Olivier Metra was once described as maintaining a 'dreamily tranquil appearance ...utterly detached from the rollicking joy that he let loose with the tip of his violin bow'. Born on 2nd June 1830 (in Reims according to some sources, in Le Mans according to others.), Jules-Louis-Olivier Metra initially followed in the footsteps of his father as an actor. In 1842 he appeared in Paris in the children' s company at the Theatre Comte, which later became the Theatre des Bouffes Parisiens.
He subsequently played violin, cello and double-bass in various theatre orchestras, and in 1849 was admitted to the Conservatoire, where he gained the first violin prize in 1854. By the time he became conductor at the Theatre Beaumarchais he had also begun a career as dance composer-conductor which saw him successively chef d'orchestre at various Parisian dance halls -the Bal Robert, Mabille, Chateau-des-Pleurs, Athenee Musical, Elysee-Montmartre, Casino-Cadet and Bal Frascati. These engagements and his numerous compositions gave hirn widespread popularity, and by 1870 he was at the top of his profession. He went on to conduct at the Folies-Bergere, for which he also composed numerous baIlets and operettas. In 1879 his grand ballet Yedda was produced at the Opera, where he conducted the masked balls for many years until his death on 22nd October 1889.

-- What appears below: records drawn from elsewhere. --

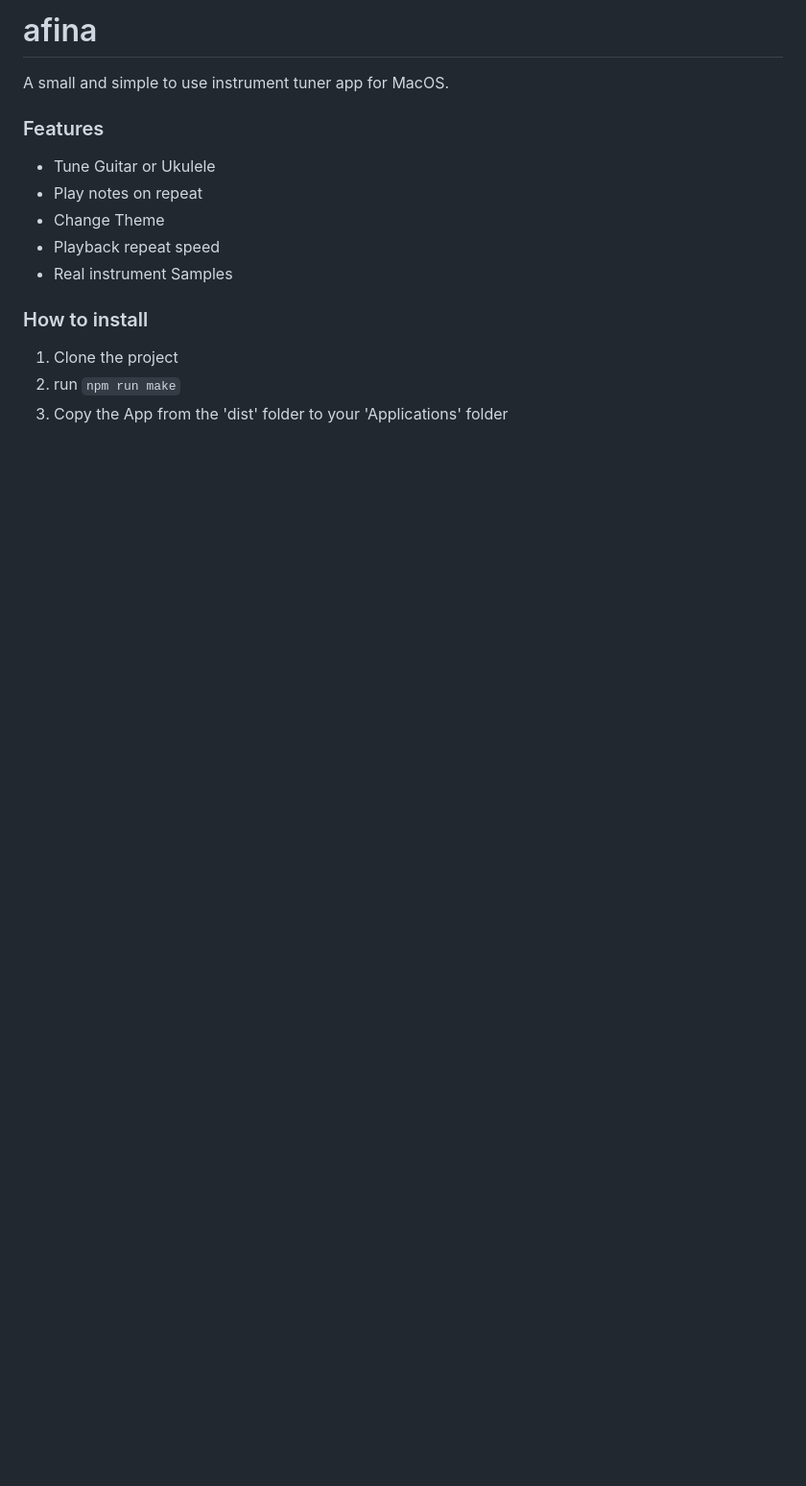
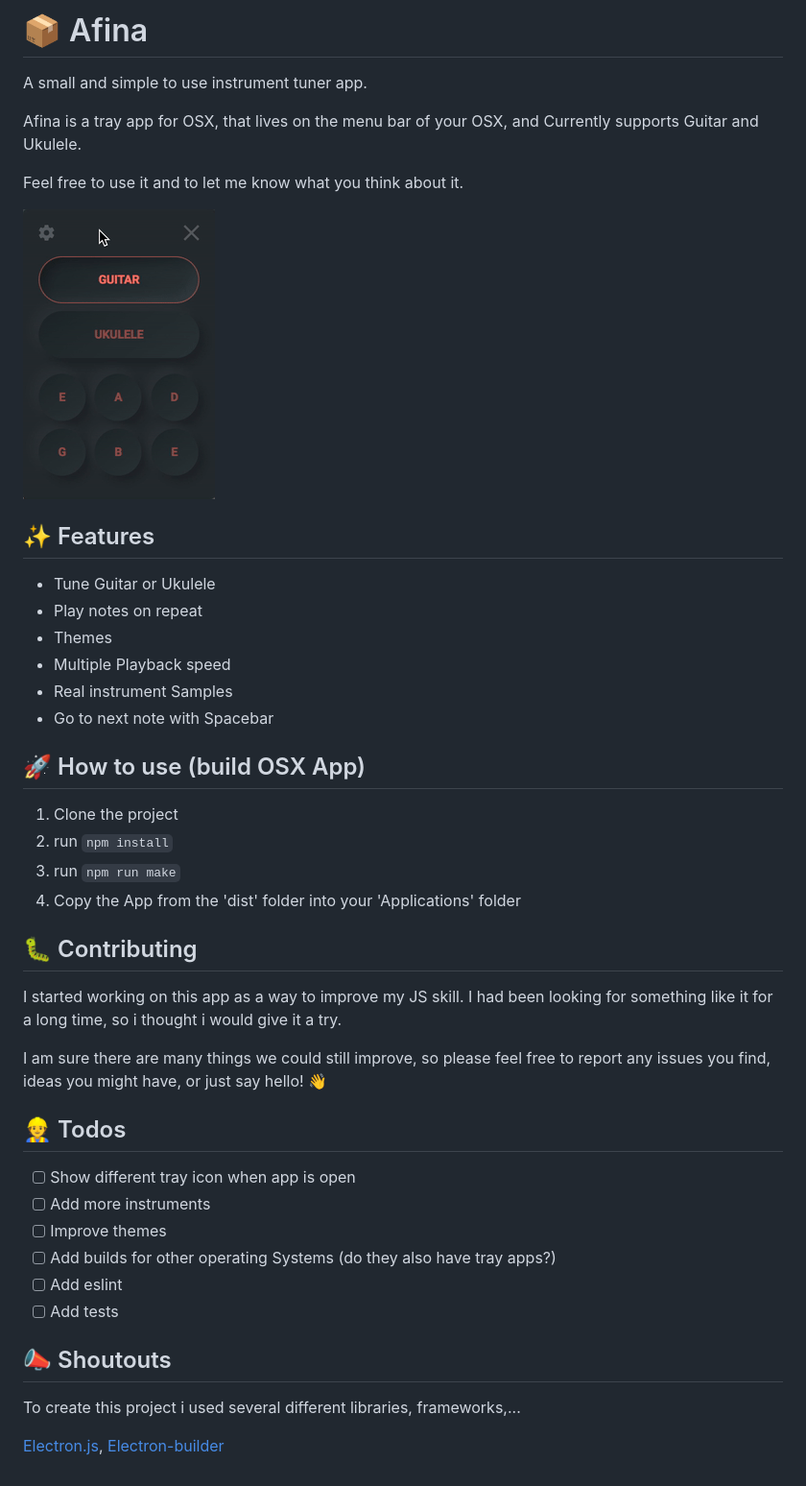
Before and after one commit to boguz/afina, a Markdown page: README.md, the part around the change. Shown: that part at 96% size. Drawn GitHub-style; pictures changed too: afina.gif (added); blank space fills up the shorter version.

Commit message:
feat: improve README and add gif

```diff
--- a/README.md
+++ b/README.md
@@ -1,14 +1,40 @@
-# afina
-A small and simple to use instrument tuner app for MacOS.
+# 📦 Afina
+A small and simple to use instrument tuner app.
 
-### Features
+Afina is a tray app for OSX, that lives on the menu bar of your OSX, and Currently supports Guitar and Ukulele.
+
+Feel free to use it and to let me know what you think about it.
+
+![](afina.gif)
+
+## ✨ Features
 - Tune Guitar or Ukulele
 - Play notes on repeat
-- Change Theme
-- Playback repeat speed
+- Themes
+- Multiple Playback speed
 - Real instrument Samples
+- Go to next note with Spacebar
 
-### How to install
+## 🚀 How to use (build OSX App)
 1. Clone the project
-2. run `npm run make`
-3. Copy the App from the 'dist' folder to your 'Applications' folder
+2. run `npm install`
+3. run `npm run make`
+4. Copy the App from the 'dist' folder into your 'Applications' folder
+
+## 🐛 Contributing
+I started working on this app as a way to improve my JS skill. I had been looking for something like it for a long time, so i thought i would give it a try.
+
+I am sure there are many things we could still improve, so please feel free to report any issues you find, ideas you might have, or just say hello! 👋
+
+## 👷‍ Todos
+- [ ] Show different tray icon when app is open
+- [ ] Add more instruments
+- [ ] Improve themes
+- [ ] Add builds for other operating Systems (do they also have tray apps?)
+- [ ] Add eslint
+- [ ] Add tests
+
+## 📣 Shoutouts
+To create this project i used several different libraries, frameworks,...
+
+[Electron.js](https://www.electronjs.org/), [Electron-builder](https://www.electron.build/)
```
Also changed, not shown: TODOS.md (deleted, +0 -3 lines), 2 other files.
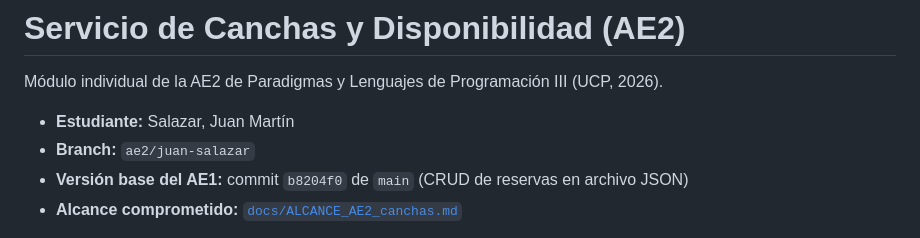
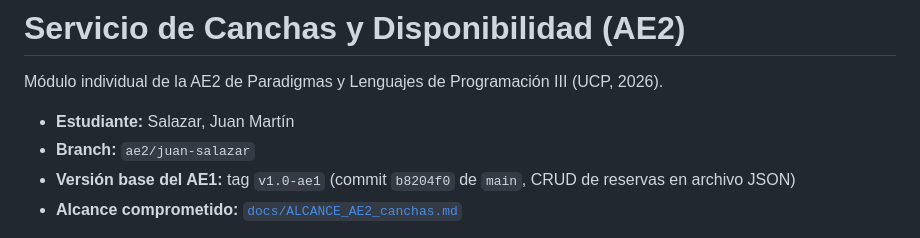
Before and after one commit to Carlitoos22/sistema-reservas-padel, a Markdown page: canchas/README.md, the part around the change. Rendered like a GitHub page.

Commit message:
Referencia al tag v1.0-ae1 como versión base del AE1 #1

```diff
--- a/canchas/README.md
+++ b/canchas/README.md
@@ -4,7 +4,7 @@ Módulo individual de la AE2 de Paradigmas y Lenguajes de Programación III (UCP
 
 - **Estudiante:** Salazar, Juan Martín
 - **Branch:** `ae2/juan-salazar`
-- **Versión base del AE1:** commit `b8204f0` de `main` (CRUD de reservas en archivo JSON)
+- **Versión base del AE1:** tag `v1.0-ae1` (commit `b8204f0` de `main`, CRUD de reservas en archivo JSON)
 - **Alcance comprometido:** [`docs/ALCANCE_AE2_canchas.md`](../docs/ALCANCE_AE2_canchas.md)
 
 En el AE1 la cancha era un texto libre dentro de la reserva (`"cancha": "cancha 2"`), sin grilla horaria ni forma de saber qué turnos existían. Este servicio se hace cargo de las canchas, sus turnos, los bloqueos de franjas y la disponibilidad. Tiene su propia base de datos y se entera de las reservas por eventos, sin leer la base del módulo de Reservas.
```
Also changed, not shown: docs/ALCANCE_AE2_canchas.md (+1 -1 lines).
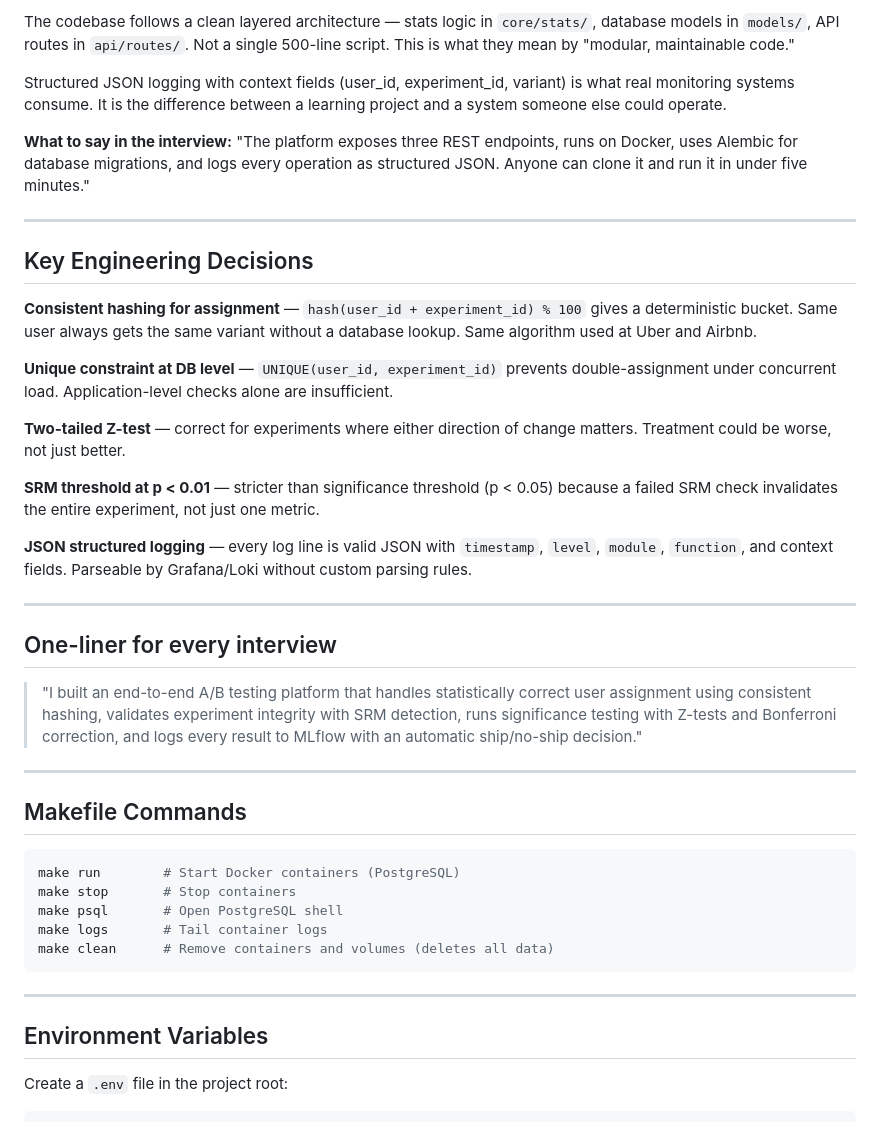
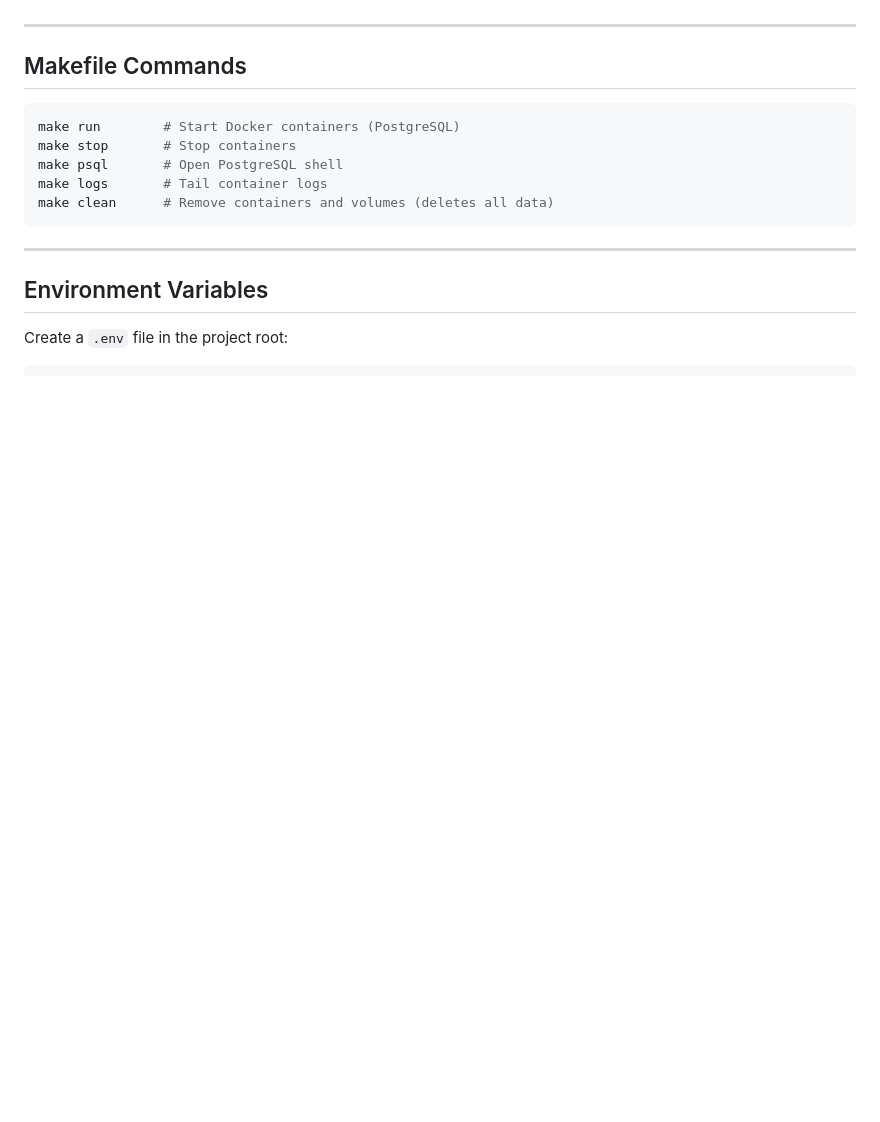
Before and after one commit to Adarsh2004ku/A-B--Testing-Platform, a Markdown page: README.md, the part around one of its changes. Rendered like a GitHub page; blank space fills up the shorter version.

```diff
--- a/README.md
+++ b/README.md
@@ -405,28 +366,3 @@ One `make run` command starts the entire stack via Docker. No setup instructions
-The codebase follows a clean layered architecture — stats logic in `core/stats/`, database models in `models/`, API routes in `api/routes/`. Not a single 500-line script. This is what they mean by "modular, maintainable code."
-
-Structured JSON logging with context fields (user_id, experiment_id, variant) is what real monitoring systems consume. It is the difference between a learning project and a system someone else could operate.
-
-**What to say in the interview:** "The platform exposes three REST endpoints, runs on Docker, uses Alembic for database migrations, and logs every operation as structured JSON. Anyone can clone it and run it in under five minutes."
-
----
-
-## Key Engineering Decisions
-
-**Consistent hashing for assignment** — `hash(user_id + experiment_id) % 100` gives a deterministic bucket. Same user always gets the same variant without a database lookup. Same algorithm used at Uber and Airbnb.
-
-**Unique constraint at DB level** — `UNIQUE(user_id, experiment_id)` prevents double-assignment under concurrent load. Application-level checks alone are insufficient.
-
-**Two-tailed Z-test** — correct for experiments where either direction of change matters. Treatment could be worse, not just better.
-
-**SRM threshold at p < 0.01** — stricter than significance threshold (p < 0.05) because a failed SRM check invalidates the entire experiment, not just one metric.
-
-**JSON structured logging** — every log line is valid JSON with `timestamp`, `level`, `module`, `function`, and context fields. Parseable by Grafana/Loki without custom parsing rules.
-
----
-
-## One-liner for every interview
-
-> "I built an end-to-end A/B testing platform that handles statistically correct user assignment using consistent hashing, validates experiment integrity with SRM detection, runs significance testing with Z-tests and Bonferroni correction, and logs every result to MLflow with an automatic ship/no-ship decision."
 
 ---
 
```
Also changed, not shown: other parts of README.md (+0 -39 lines).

Metra's most successful waltzes - Les Roses, La Vague, Les Faunes, La Serenade and Esperance! - date from the 1860s or early 1870s and thus predate the major Waldteufel successes. So representative are they of their time that Metra and Les Roses are featured in Reynaldo Hahn's 1923 operetta Ciboulette, set in the Paris of 1867. Most of Metra's waltzes are in the standard waltz format of four two-part sections preceded by an introduction and rounded off with a coda recapitulating the main themes. Such is the case with Esperance! (Hope!, 1872), dedicated to his friend and fellow composer Emile Tedesco, several of whose dances Metra orchestrated.